The male coyote stands 55 to 70 cm high at the shoulder and weighs 15 to 25 kg. Females are slightly smaller. The coyote’s ears are wide, pointed and erect. The muzzle tapers down to a black nose.
The long, soft fur is generally tawny-grey and darker on the hind part of the back.
Legs, paws, muzzle and the back of the ears are more yellowish in colour; the throat and belly are whiter. The coyote is dark in summer and lighter coloured in winter.
A pair of coyotes may remain together for several years. Mating takes place during February and March. Two months later, the female gives birth to three to twelve pups.
Though hares and rodents make up the main part of the coyote’s diet, it will eat almost anything including insects and berries in summer, deer fawns in spring and adult deer when snow conditions are right.
Sarcoptic mange, an infestation of mites that causes loss of hair, sometimes leads to the coyote’s death. Coyotes are also subject to distemper and rabies.
Bounties and other methods used to exterminate the coyote have been unsuccessful.

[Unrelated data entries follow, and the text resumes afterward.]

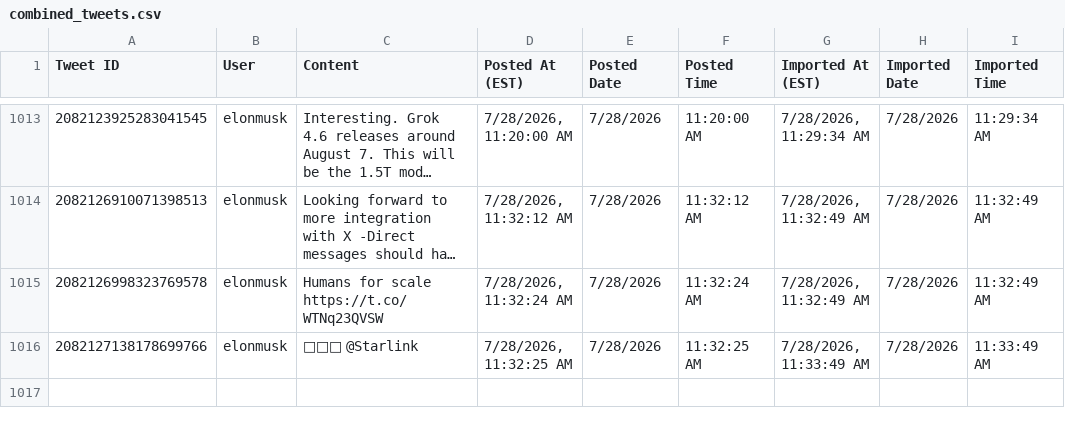
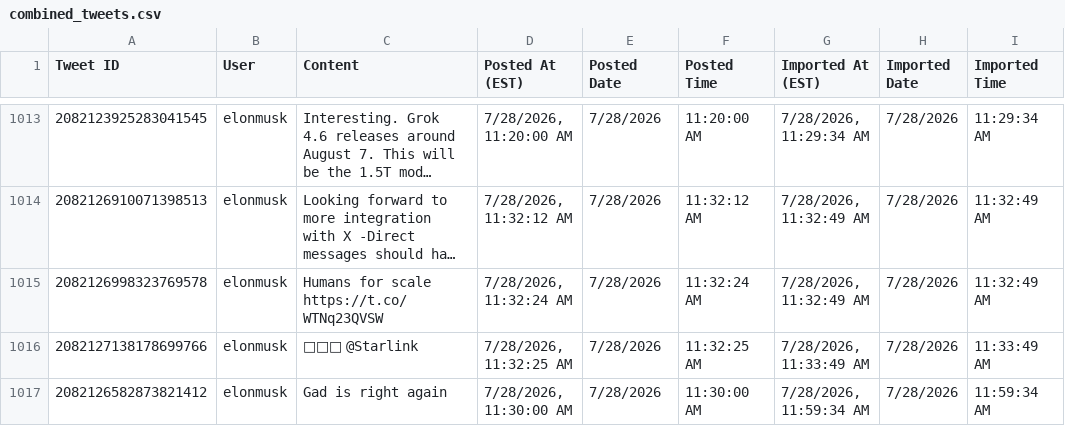
Before and after one commit to chubakalai/elp, a CSV file: data/combined_tweets.csv, drawn as a sheet; only a part is shown, gaps mark what is left out; long unchanged cells end in …; the diff names each change by its address in the sheet, - before the commit and + after, or states it on an @@ line.

Commit message:
elc8 (xcancel.com): +1 post(s)

```diff
--- a/data/combined_tweets.csv
+++ b/data/combined_tweets.csv
+row 1017: 2082126582873821412 | elonmusk | Gad is right again | 7/28/2026, 11:30:00 AM | 7/28/2026 | 11:30:00 AM | 7/28/2026, 11:59:34 AM | 7/28/2026 | 11:59:34 AM
```
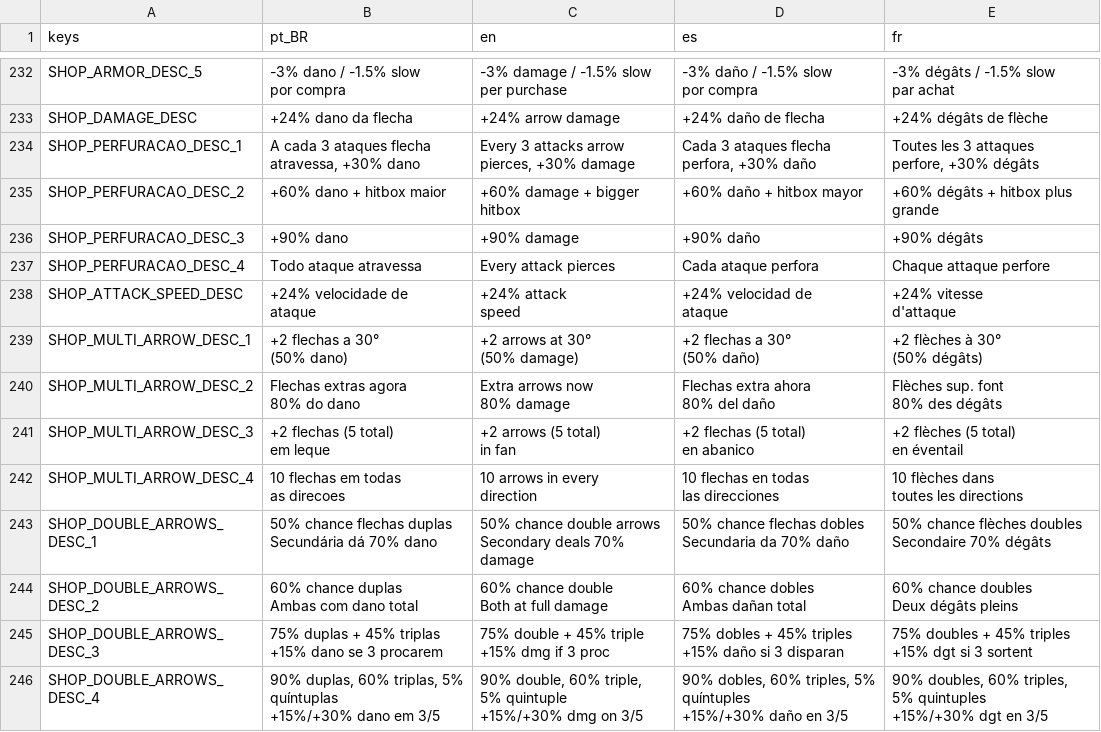
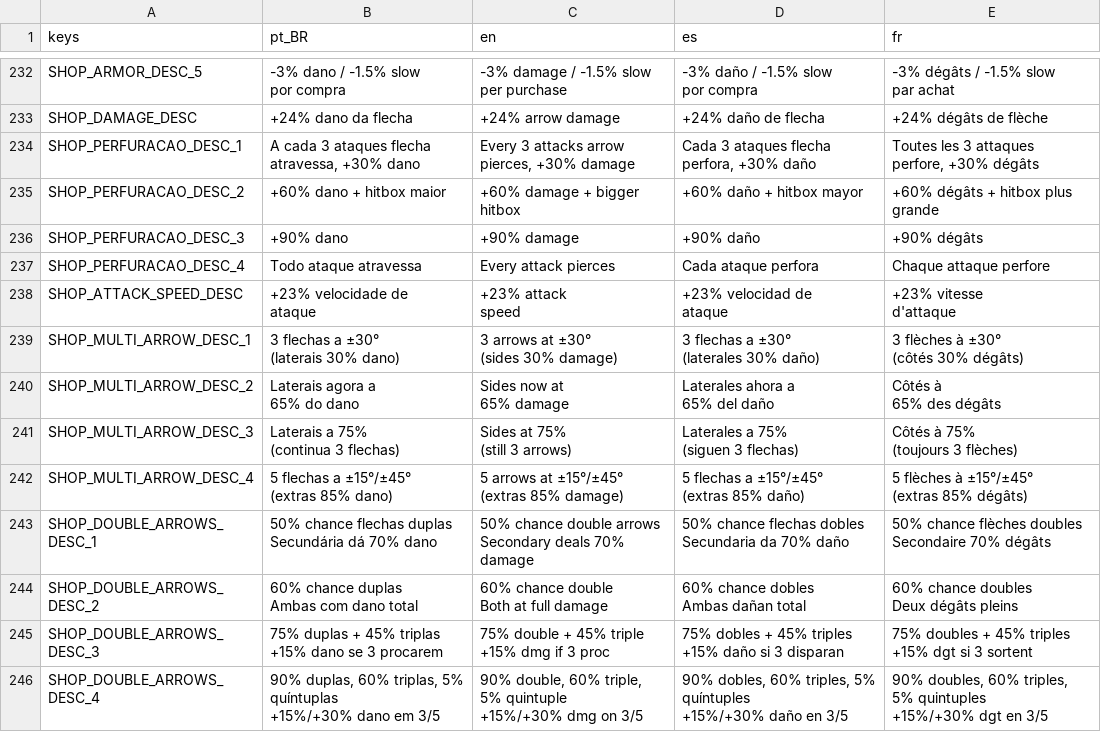
Before and after one commit to rafa-mesquita/Twilight-Quiver, a CSV file: assets/i18n/translations.csv, drawn as a sheet; only a part is shown, gaps mark what is left out; the diff covers the shown part only.

Commit message:
v0.5.7 polish: arbusto rename, inseto agro em aliados, stone cube lone charge
Arbusto Carrara renomeado
- Display name "Arbusto Carrara" → "Pai do verde e verde" (PT/EN/ES/FR).
- Sprites trocados: big agora usa "arbusto 2-Sheet.png" (vermelho), mini usa
  "arbusto-Sheet.png" (verde) — o que pega aggro é o verde.
- ID interno continua "arbusto" pra não quebrar save.

Inseto dá dano em aliados
- insect_projectile collision_mask 3 → 7 (detecta layer 4 = ally).
- _on_body_entered novo branch pra ally/tank_ally: aplica damage (sem
  slow/poison que são exclusivos do player).
- insect_enemy _pick_target refatorado pro padrão monkey/mage: tank_ally
  compete por distância com player (antes só fallback se player hidden).
- Removido group "insect_immune" do claudio (era vestigial, agora claudio
  ativamente puxa flechas do inseto).

Stone Cube lone charge
- Quando só restam stone cubes vivos no mapa, todas saem de DEFENSE e
  fazem CHARGE pro player ignorando detect_range (95px). Sem leash de
  volta pra DEFENSE — vão até alcançar/atacar/morrer.

Atk Speed nerf
- +24% → +23% por stack. Textos SHOP_ATTACK_SPEED + DESC atualizados em
  PT/EN/ES/FR.

DoT scaling com stat "Dano" garante +1 por stack
- _apply_dmg_pct_to_dps agora usa damage_upgrades em vez de check fixo de
  +1 total. DoTs de base baixa (curse lv1 = 3 dps) ganham bonus visível
  por nível comprado.

Multi Arrow shop text atualizado
- Refletia valores antigos (10 flechas L4, 50%/80% laterais). Agora bate
  com o balance atual: 3/3/3/5 flechas, laterais 30/65/75/85%.

Typos PT corrigidos
- "direcoes" → "direções", "lanca" → "lança", "mais proximo(s)" → "mais
  próximo(s)" em SHOP_BOOMERANG_DESC_1/4, SHOP_TOWER_DESC,
  SHOP_CHAIN_LIGHTNING_DESC_1, SHOP_CURSE_ARROW_DESC_1.

```diff
--- a/assets/i18n/translations.csv
+++ b/assets/i18n/translations.csv
@@ -369,27 +369,27 @@ SHOP_PERFURACAO_DESC_3,+90% dano,+90% damage,+90% daño,+90% dégâts
 SHOP_PERFURACAO_DESC_4,Todo ataque atravessa,Every attack pierces,Cada ataque perfora,Chaque attaque perfore
-SHOP_ATTACK_SPEED_DESC,"+24% velocidade de
-ataque","+24% attack
-speed","+24% velocidad de
-ataque","+24% vitesse
-d'attaque"
-SHOP_MULTI_ARROW_DESC_1,"+2 flechas a 30°
-(50% dano)","+2 arrows at 30°
-(50% damage)","+2 flechas a 30°
-(50% daño)","+2 flèches à 30°
-(50% dégâts)"
-SHOP_MULTI_ARROW_DESC_2,"Flechas extras agora
-80% do dano","Extra arrows now
-80% damage","Flechas extra ahora
-80% del daño","Flèches sup. font
-80% des dégâts"
-SHOP_MULTI_ARROW_DESC_3,"+2 flechas (5 total)
-em leque","+2 arrows (5 total)
-in fan","+2 flechas (5 total)
-en abanico","+2 flèches (5 total)
-en éventail"
-SHOP_MULTI_ARROW_DESC_4,"10 flechas em todas
-as direcoes","10 arrows in every
-direction","10 flechas en todas
-las direcciones","10 flèches dans
-toutes les directions"
+SHOP_ATTACK_SPEED_DESC,"+23% velocidade de
+ataque","+23% attack
+speed","+23% velocidad de
+ataque","+23% vitesse
+d'attaque"
+SHOP_MULTI_ARROW_DESC_1,"3 flechas a ±30°
+(laterais 30% dano)","3 arrows at ±30°
+(sides 30% damage)","3 flechas a ±30°
+(laterales 30% daño)","3 flèches à ±30°
+(côtés 30% dégâts)"
+SHOP_MULTI_ARROW_DESC_2,"Laterais agora a
+65% do dano","Sides now at
+65% damage","Laterales ahora a
+65% del daño","Côtés à
+65% des dégâts"
+SHOP_MULTI_ARROW_DESC_3,"Laterais a 75%
+(continua 3 flechas)","Sides at 75%
+(still 3 arrows)","Laterales a 75%
+(siguen 3 flechas)","Côtés à 75%
+(toujours 3 flèches)"
+SHOP_MULTI_ARROW_DESC_4,"5 flechas a ±15°/±45°
+(extras 85% dano)","5 arrows at ±15°/±45°
+(extras 85% damage)","5 flechas a ±15°/±45°
+(extras 85% daño)","5 flèches à ±15°/±45°
+(extras 85% dégâts)"
 SHOP_DOUBLE_ARROWS_DESC_1,"50% chance flechas duplas
```
Also changed, not shown: 13 edited cells elsewhere in this file, 10 other files.
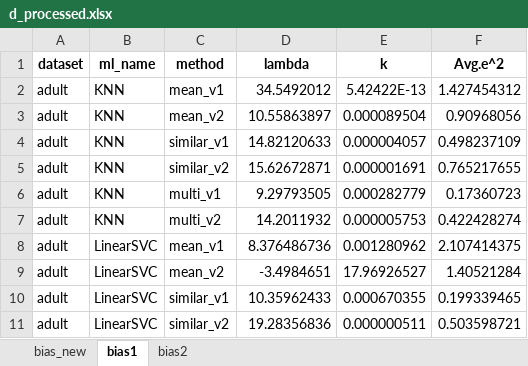
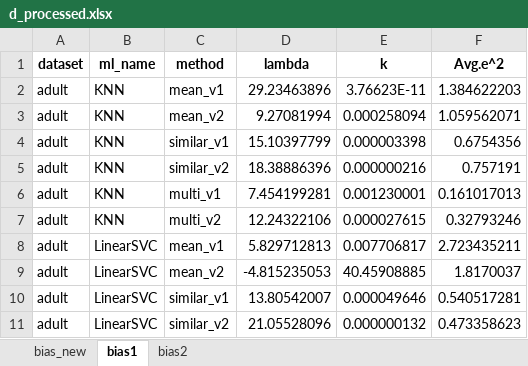
Before and after one commit to teamclouday/DataImputation, an Excel workbook: ratio_analysis_plots/d_processed.xlsx, sheet bias1, drawn as a sheet; only a part is shown; values as stored, in another font and other column widths than the file's, no borders; the diff covers the shown part only; the diff names each change by its address in the sheet, - before the commit and + after, or states it on an @@ line.

```diff
--- a/ratio_analysis_plots/d_processed.xlsx (sheet bias1)
+++ b/ratio_analysis_plots/d_processed.xlsx (sheet bias1)
-D2 (lambda): 34.5492012
+D2 (lambda): 29.23463896
-E2 (k): 5.42422E-13
+E2 (k): 3.76623E-11
-F2 (Avg.e^2): 1.427454312
+F2 (Avg.e^2): 1.384622203
-D3 (lambda): 10.55863897
+D3 (lambda): 9.27081994
-E3 (k): 0.000089504
+E3 (k): 0.000258094
-F3 (Avg.e^2): 0.90968056
+F3 (Avg.e^2): 1.059562071
-D4 (lambda): 14.82120633
+D4 (lambda): 15.10397799
-E4 (k): 0.000004057
+E4 (k): 0.000003398
-F4 (Avg.e^2): 0.498237109
+F4 (Avg.e^2): 0.6754356
-D5 (lambda): 15.62672871
+D5 (lambda): 18.38886396
-E5 (k): 0.000001691
+E5 (k): 0.000000216
-F5 (Avg.e^2): 0.765217655
+F5 (Avg.e^2): 0.757191
-D6 (lambda): 9.29793505
+D6 (lambda): 7.454199281
-E6 (k): 0.000282779
+E6 (k): 0.001230001
-F6 (Avg.e^2): 0.17360723
+F6 (Avg.e^2): 0.161017013
-D7 (lambda): 14.2011932
+D7 (lambda): 12.24322106
-E7 (k): 0.000005753
+E7 (k): 0.000027615
-F7 (Avg.e^2): 0.422428274
+F7 (Avg.e^2): 0.32793246
-D8 (lambda): 8.376486736
+D8 (lambda): 5.829712813
-E8 (k): 0.001280962
+E8 (k): 0.007706817
-F8 (Avg.e^2): 2.107414375
+F8 (Avg.e^2): 2.723435211
-D9 (lambda): -3.4984651
+D9 (lambda): -4.815235053
-E9 (k): 17.96926527
+E9 (k): 40.45908885
-F9 (Avg.e^2): 1.40521284
+F9 (Avg.e^2): 1.8170037
-D10 (lambda): 10.35962433
+D10 (lambda): 13.80542007
-E10 (k): 0.000670355
+E10 (k): 0.000049646
-F10 (Avg.e^2): 0.199339465
+F10 (Avg.e^2): 0.540517281
-D11 (lambda): 19.28356836
+D11 (lambda): 21.05528096
-E11 (k): 0.000000511
+E11 (k): 0.000000132
-F11 (Avg.e^2): 0.503598721
+F11 (Avg.e^2): 0.473358623
```
Also changed, not shown: 618 edited cells elsewhere in this sheet, sheet bias2, sheet bias_new, 39 other files.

The coyote has highly developed senses of hearing and smell. It is capable of reaching speeds of 64 km per hour. Swift, tough and intelligent, the coyote provides great challenge to any hunter. When fleeing, coyotes will stop to look back at their pursuer. If the hunter is ready and quick, this could be a final look by the coyote.